[Data in this exercise — start]
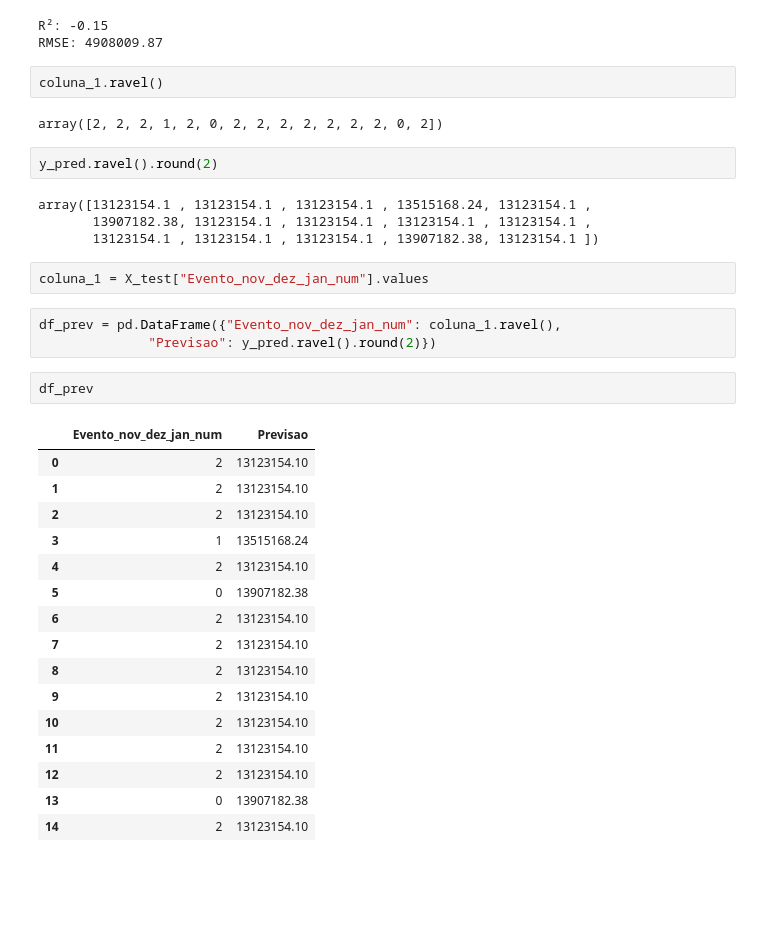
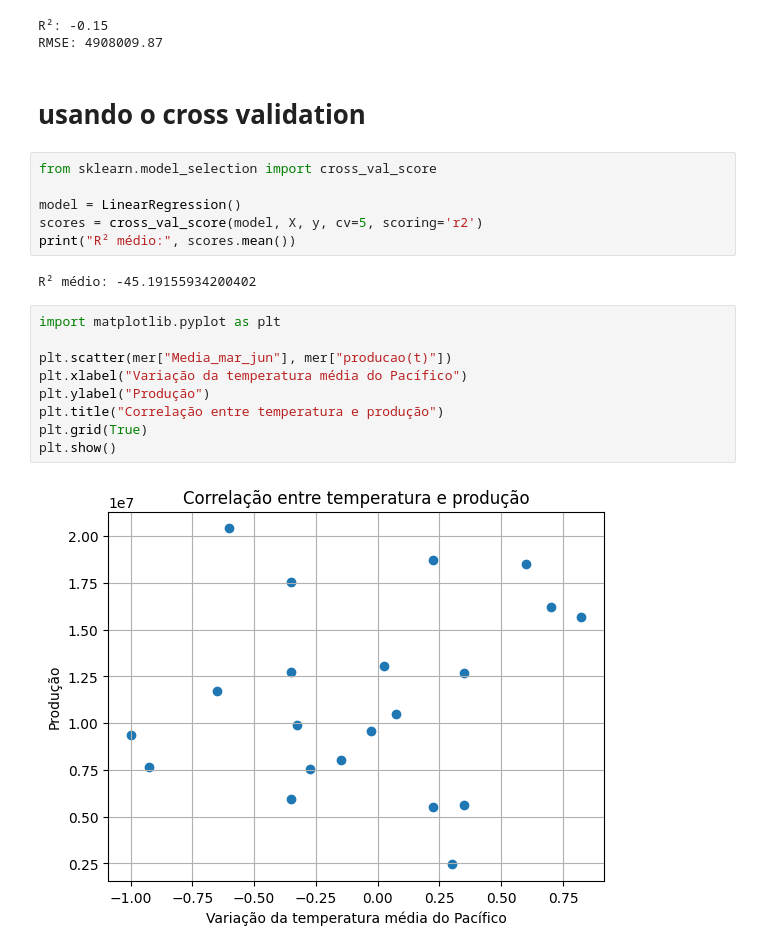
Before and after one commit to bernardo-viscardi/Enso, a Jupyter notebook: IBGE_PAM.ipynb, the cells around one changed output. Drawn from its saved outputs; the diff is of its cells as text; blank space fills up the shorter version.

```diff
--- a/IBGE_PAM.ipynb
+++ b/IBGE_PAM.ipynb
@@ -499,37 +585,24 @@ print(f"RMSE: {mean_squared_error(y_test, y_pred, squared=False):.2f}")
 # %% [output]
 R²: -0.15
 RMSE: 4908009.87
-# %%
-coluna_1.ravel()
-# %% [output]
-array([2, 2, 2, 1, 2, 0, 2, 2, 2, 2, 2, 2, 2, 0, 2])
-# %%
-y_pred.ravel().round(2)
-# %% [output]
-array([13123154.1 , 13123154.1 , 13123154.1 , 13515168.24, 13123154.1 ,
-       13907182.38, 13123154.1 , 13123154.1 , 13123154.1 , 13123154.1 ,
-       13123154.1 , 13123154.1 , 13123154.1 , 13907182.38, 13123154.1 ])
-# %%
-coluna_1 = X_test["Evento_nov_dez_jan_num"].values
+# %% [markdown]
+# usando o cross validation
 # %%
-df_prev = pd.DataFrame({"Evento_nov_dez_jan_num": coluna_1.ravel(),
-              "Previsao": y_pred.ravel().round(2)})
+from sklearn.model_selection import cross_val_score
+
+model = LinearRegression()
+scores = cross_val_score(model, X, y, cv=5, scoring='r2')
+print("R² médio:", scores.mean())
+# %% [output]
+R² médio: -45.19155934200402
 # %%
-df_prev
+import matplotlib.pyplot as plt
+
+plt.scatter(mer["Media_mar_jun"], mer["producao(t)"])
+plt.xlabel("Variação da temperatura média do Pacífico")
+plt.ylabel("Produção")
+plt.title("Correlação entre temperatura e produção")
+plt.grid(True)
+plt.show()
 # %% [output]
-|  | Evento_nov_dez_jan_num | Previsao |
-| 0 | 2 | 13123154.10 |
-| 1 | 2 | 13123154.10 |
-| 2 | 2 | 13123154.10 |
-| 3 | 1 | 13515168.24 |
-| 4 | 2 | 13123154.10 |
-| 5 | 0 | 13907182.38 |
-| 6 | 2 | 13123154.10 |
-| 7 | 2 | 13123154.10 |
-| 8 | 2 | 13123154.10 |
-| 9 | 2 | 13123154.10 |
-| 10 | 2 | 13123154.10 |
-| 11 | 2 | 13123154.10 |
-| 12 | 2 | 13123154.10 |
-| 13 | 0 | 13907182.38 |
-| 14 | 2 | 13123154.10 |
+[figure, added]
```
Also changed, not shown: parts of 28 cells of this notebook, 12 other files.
[Data in this exercise — finish]
- [The problem] When a line in the listing has the string "ravel" in it, return that line.

- [Exercise answer]
-coluna_1.ravel()
-y_pred.ravel().round(2)
-df_prev = pd.DataFrame({"Evento_nov_dez_jan_num": coluna_1.ravel(),
-              "Previsao": y_pred.ravel().round(2)})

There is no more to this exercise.